Retype every record exactly. Skip the images.
··········
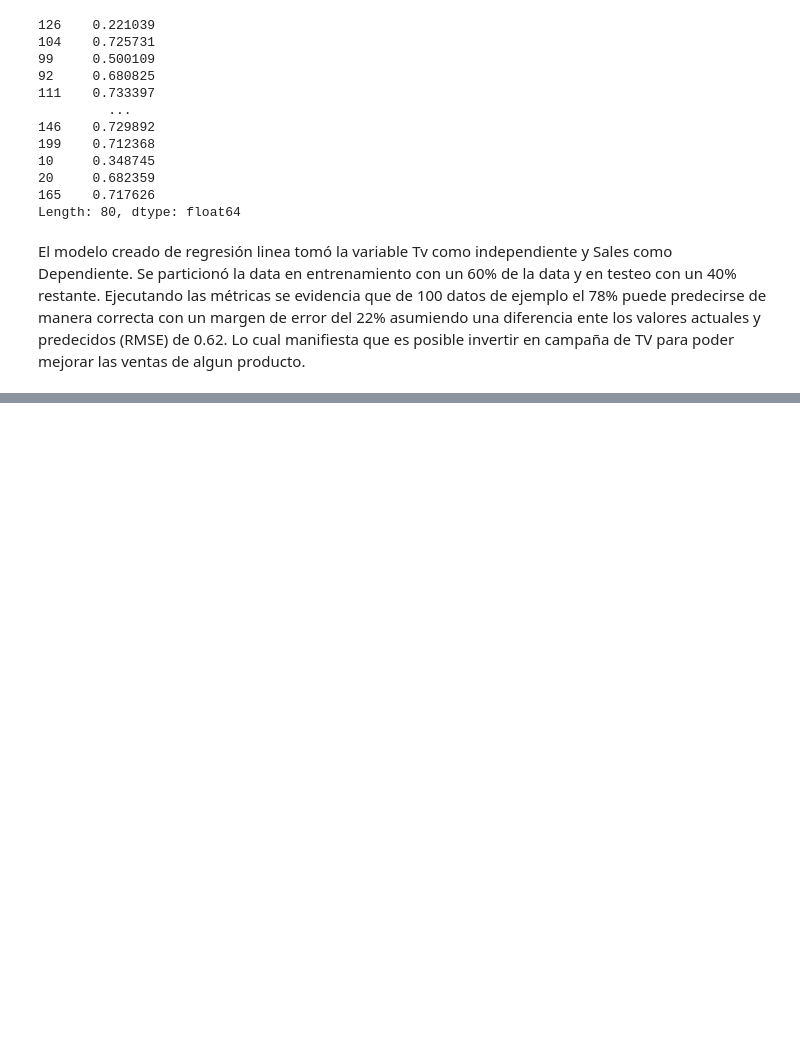
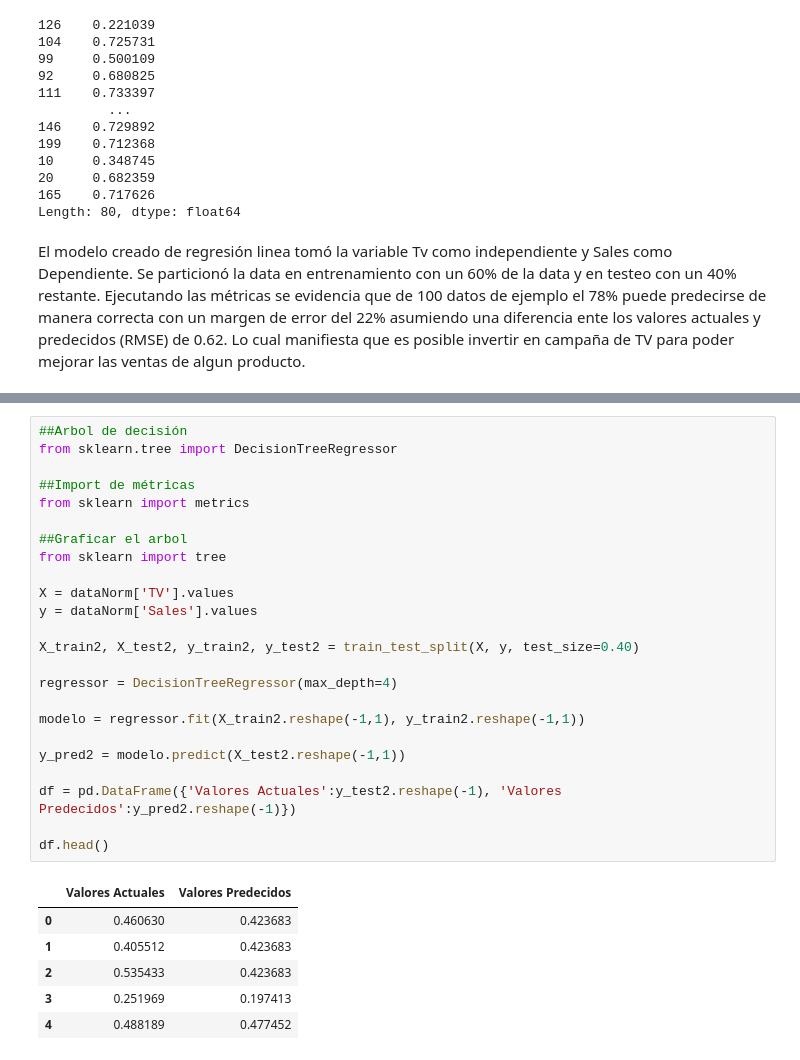
Before and after one commit to jaquimbayoc7/DocumentacionDiplomadoML, a Jupyter notebook: 3. Aprendizaje Supervisado Regresion/Regresion Lineal/RegresionLinealSimple.ipynb, the cells around one changed output, grey strips where cells are left out. Cells and saved outputs as stored; diff of their text form; blank space fills up the shorter version.

```diff
--- a/3. Aprendizaje Supervisado Regresion/Regresion Lineal/RegresionLinealSimple.ipynb
+++ b/3. Aprendizaje Supervisado Regresion/Regresion Lineal/RegresionLinealSimple.ipynb
@@ -344,0 +364,31 @@ con un margen de error del 22% asumiendo una diferencia ente los valores actuale
+# %%
+##Arbol de decisión
+from sklearn.tree import DecisionTreeRegressor
+
+##Import de métricas
+from sklearn import metrics
+
+##Graficar el arbol
+from sklearn import tree
+
+X = dataNorm['TV'].values
+y = dataNorm['Sales'].values
+
+X_train2, X_test2, y_train2, y_test2 = train_test_split(X, y, test_size=0.40)
+
+regressor = DecisionTreeRegressor(max_depth=4)
+
+modelo = regressor.fit(X_train2.reshape(-1,1), y_train2.reshape(-1,1))
+
+y_pred2 = modelo.predict(X_test2.reshape(-1,1))
+
+df = pd.DataFrame({'Valores Actuales':y_test2.reshape(-1), 'Valores Predecidos':y_pred2.reshape(-1)})
+
+df.head()
+# %% [output]
+|  | Valores Actuales | Valores Predecidos |
+| 0 | 0.460630 | 0.423683 |
+| 1 | 0.405512 | 0.423683 |
+| 2 | 0.535433 | 0.423683 |
+| 3 | 0.251969 | 0.197413 |
+| 4 | 0.488189 | 0.477452 |
```
Also changed, not shown: parts of 6 cells of this notebook, 1 other file.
··········
> [Task output]
Before and after one commit to jaquimbayoc7/DocumentacionDiplomadoML, a Jupyter notebook: 3. Aprendizaje Supervisado Regresion/Regresion Lineal/RegresionLinealSimple.ipynb, the cells around one changed output, grey strips where cells are left out. Cells and saved outputs as stored; diff of their text form; blank space fills up the shorter version.

```diff
--- a/3. Aprendizaje Supervisado Regresion/Regresion Lineal/RegresionLinealSimple.ipynb
+++ b/3. Aprendizaje Supervisado Regresion/Regresion Lineal/RegresionLinealSimple.ipynb
@@ -344,0 +364,31 @@ con un margen de error del 22% asumiendo una diferencia ente los valores actuale
+# %%
+##Arbol de decisión
+from sklearn.tree import DecisionTreeRegressor
+
+##Import de métricas
+from sklearn import metrics
+
+##Graficar el arbol
+from sklearn import tree
+
+X = dataNorm['TV'].values
+y = dataNorm['Sales'].values
+
+X_train2, X_test2, y_train2, y_test2 = train_test_split(X, y, test_size=0.40)
+
+regressor = DecisionTreeRegressor(max_depth=4)
+
+modelo = regressor.fit(X_train2.reshape(-1,1), y_train2.reshape(-1,1))
+
+y_pred2 = modelo.predict(X_test2.reshape(-1,1))
+
+df = pd.DataFrame({'Valores Actuales':y_test2.reshape(-1), 'Valores Predecidos':y_pred2.reshape(-1)})
+
+df.head()
+# %% [output]
+|  | Valores Actuales | Valores Predecidos |
+| 0 | 0.460630 | 0.423683 |
+| 1 | 0.405512 | 0.423683 |
+| 2 | 0.535433 | 0.423683 |
+| 3 | 0.251969 | 0.197413 |
+| 4 | 0.488189 | 0.477452 |
```
Also changed, not shown: parts of 6 cells of this notebook, 1 other file.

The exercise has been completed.